Pulsar thermal imaging isn’t just for hunters, first responders and law enforcement. There are quite a few alternative uses for thermal imaging. Zoos, safari parks and other wildlife sanctuaries are increasingly using thermal cameras, binoculars and monoculars to monitor, observe, and study their animals. Particularly useful is thermal’s ability to function as a non-invasive health screening device for veterinarians. As a diagnostic tool, vets avoid capturing, handling and sedating an animal. Thermal can also detect a problem area before the animal starts displaying physical symptoms like a limp or favoring one leg.
Pulsar Pro Staff member and professional hog hunter—350 down this year alone—Brad Korando took a break from helping Texas farmers by visiting the Tyler, Texas Zoo with his family.

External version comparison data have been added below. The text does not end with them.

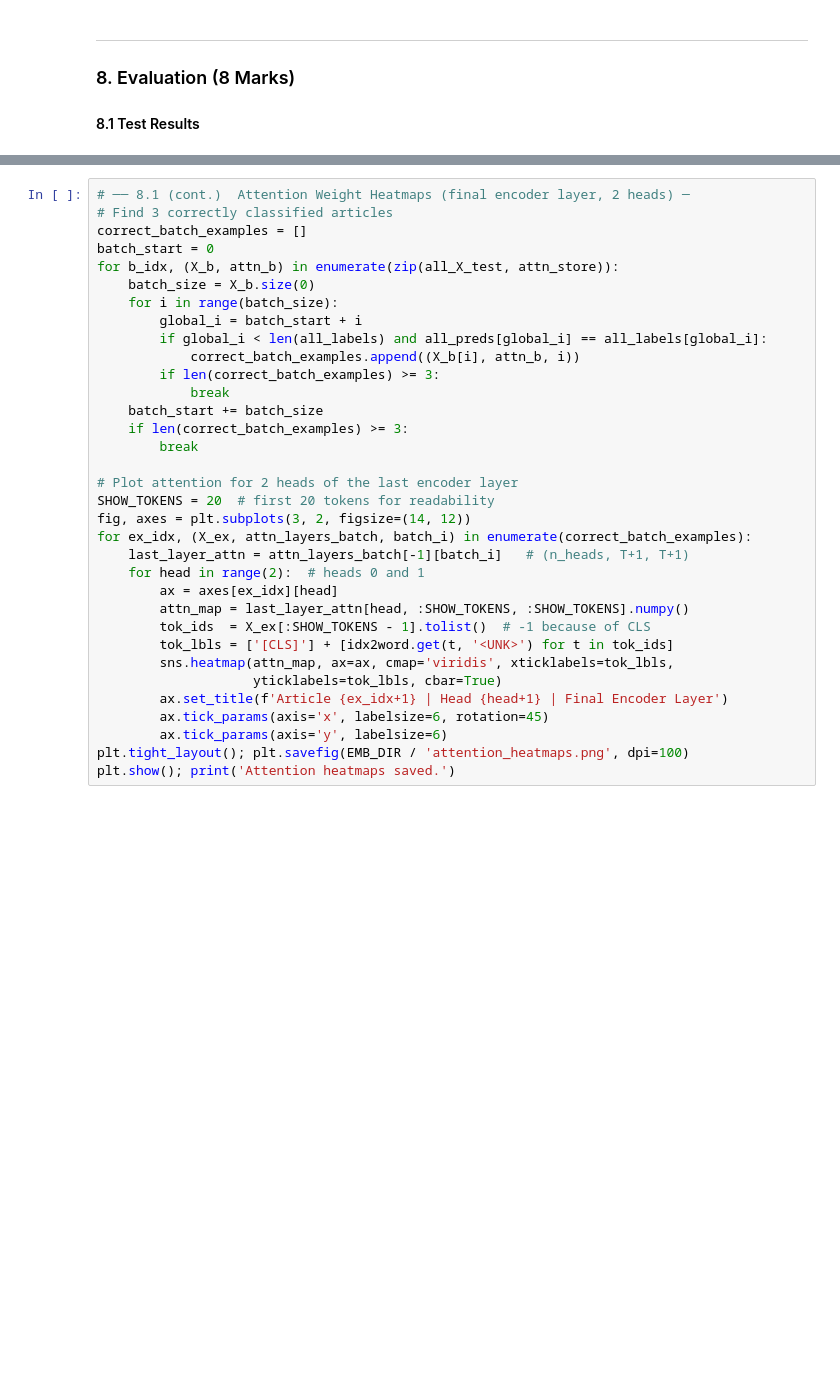
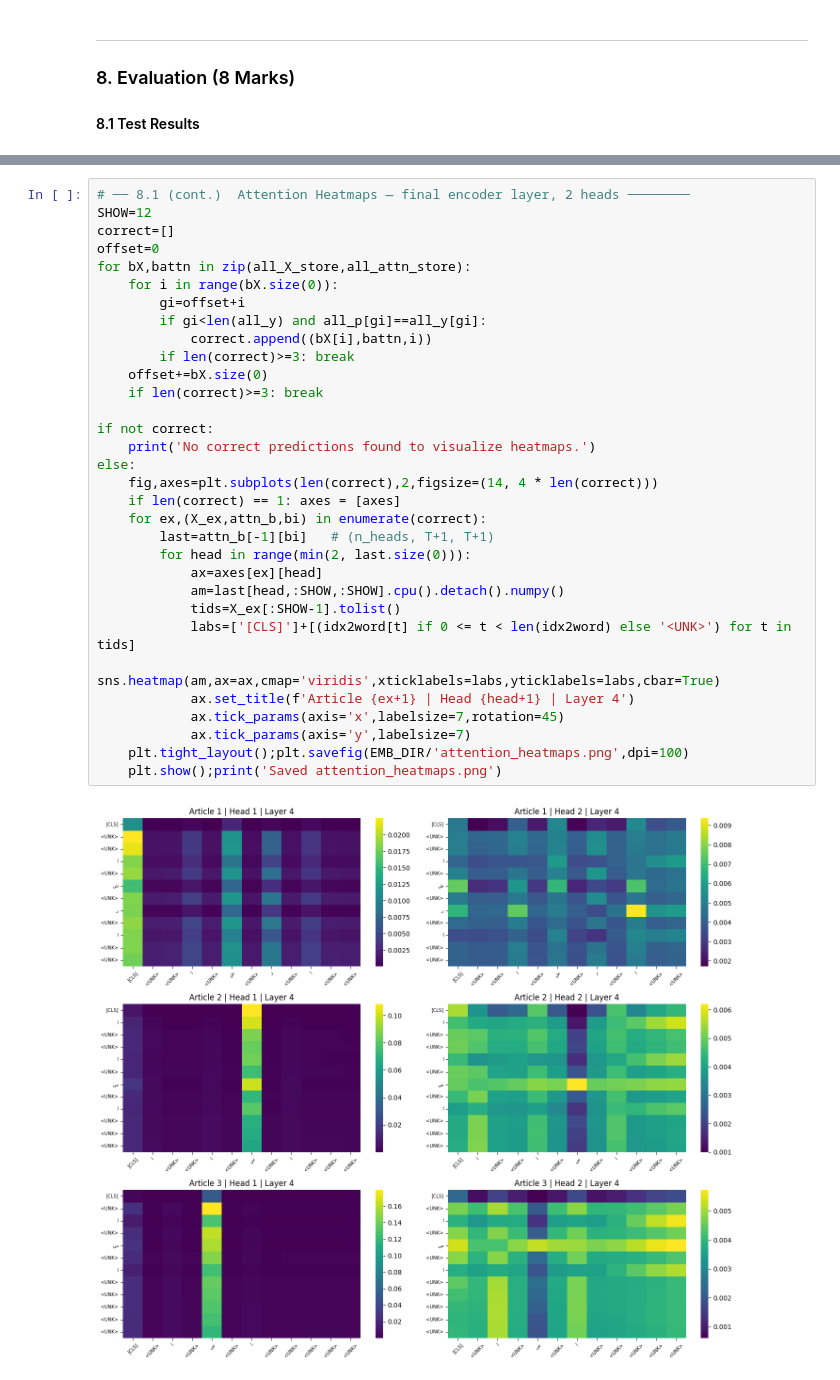
Before and after one commit to munazat/-i23-2545-NLP-Assignment2, a Jupyter notebook: i23-2545_Assignment2_DS-A.ipynb, the cells around one changed output, grey strips where cells are left out. Saved outputs shown, nothing was run; the diff lists cells and outputs as text; blank space fills up the shorter version.

```diff
--- a/i23-2545_Assignment2_DS-A.ipynb
+++ b/i23-2545_Assignment2_DS-A.ipynb
@@ -2205,34 +2227,34 @@ plt.show()
 # %%
-# ── 8.1 (cont.)  Attention Weight Heatmaps (final encoder layer, 2 heads) ─
-# Find 3 correctly classified articles
-correct_batch_examples = []
-batch_start = 0
-for b_idx, (X_b, attn_b) in enumerate(zip(all_X_test, attn_store)):
-    batch_size = X_b.size(0)
-    for i in range(batch_size):
-        global_i = batch_start + i
-        if global_i < len(all_labels) and all_preds[global_i] == all_labels[global_i]:
-            correct_batch_examples.append((X_b[i], attn_b, i))
-        if len(correct_batch_examples) >= 3:
-            break
-    batch_start += batch_size
-    if len(correct_batch_examples) >= 3:
-        break
+# ── 8.1 (cont.)  Attention Heatmaps — final encoder layer, 2 heads ────────
+SHOW=12
+correct=[]
+offset=0
+for bX,battn in zip(all_X_store,all_attn_store):
+    for i in range(bX.size(0)):
+        gi=offset+i
+        if gi<len(all_y) and all_p[gi]==all_y[gi]:
+            correct.append((bX[i],battn,i))
+        if len(correct)>=3: break
+    offset+=bX.size(0)
+    if len(correct)>=3: break
 
-# Plot attention for 2 heads of the last encoder layer
-SHOW_TOKENS = 20  # first 20 tokens for readability
-fig, axes = plt.subplots(3, 2, figsize=(14, 12))
-for ex_idx, (X_ex, attn_layers_batch, batch_i) in enumerate(correct_batch_examples):
-    last_layer_attn = attn_layers_batch[-1][batch_i]   # (n_heads, T+1, T+1)
-    for head in range(2):  # heads 0 and 1
-        ax = axes[ex_idx][head]
-        attn_map = last_layer_attn[head, :SHOW_TOKENS, :SHOW_TOKENS].numpy()
-        tok_ids  = X_ex[:SHOW_TOKENS - 1].tolist()  # -1 because of CLS
-        tok_lbls = ['[CLS]'] + [idx2word.get(t, '<UNK>') for t in tok_ids]
-        sns.heatmap(attn_map, ax=ax, cmap='viridis', xticklabels=tok_lbls,
-                    yticklabels=tok_lbls, cbar=True)
-        ax.set_title(f'Article {ex_idx+1} | Head {head+1} | Final Encoder Layer')
-        ax.tick_params(axis='x', labelsize=6, rotation=45)
-        ax.tick_params(axis='y', labelsize=6)
-plt.tight_layout(); plt.savefig(EMB_DIR / 'attention_heatmaps.png', dpi=100)
-plt.show(); print('Attention heatmaps saved.')
+if not correct:
+    print('No correct predictions found to visualize heatmaps.')
+else:
+    fig,axes=plt.subplots(len(correct),2,figsize=(14, 4 * len(correct)))
+    if len(correct) == 1: axes = [axes]
+    for ex,(X_ex,attn_b,bi) in enumerate(correct):
+        last=attn_b[-1][bi]   # (n_heads, T+1, T+1)
+        for head in range(min(2, last.size(0))):
+            ax=axes[ex][head]
+            am=last[head,:SHOW,:SHOW].cpu().detach().numpy()
+            tids=X_ex[:SHOW-1].tolist()
+            labs=['[CLS]']+[(idx2word[t] if 0 <= t < len(idx2word) else '<UNK>') for t in tids]
+            sns.heatmap(am,ax=ax,cmap='viridis',xticklabels=labs,yticklabels=labs,cbar=True)
+            ax.set_title(f'Article {ex+1} | Head {head+1} | Layer 4')
+            ax.tick_params(axis='x',labelsize=7,rotation=45)
+            ax.tick_params(axis='y',labelsize=7)
+    plt.tight_layout();plt.savefig(EMB_DIR/'attention_heatmaps.png',dpi=100)
+    plt.show();print('Saved attention_heatmaps.png')
+# %% [output]
+[figure, added]
```
Also changed, not shown: parts of 28 cells of this notebook, 30 other files.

Using his Helion XP38 thermal imaging monocular, Brad took these awesome pictures, which highlight the differences in warm-blooded and cold-blooded animals and animals that are wet, as well as detailing the clarity the Helion series of monoculars provide.
The six different models of Helion thermal imaging monocular all share a high-resolution 640×480 AMOLED display and thermal sensor with a 17µm pixel pitch, for highly detailed images, positive identification and detection up to 2,000 yards, eight custom color modes, built-in onboard Wi-Fi and video recording, intuitive, easy-to-use interface, a high image frequency refresh rate at 50Hz for real-time fluid images, variable magnification for up-close or long-distance viewing, and include a rangefinding feature which quickly determines distances.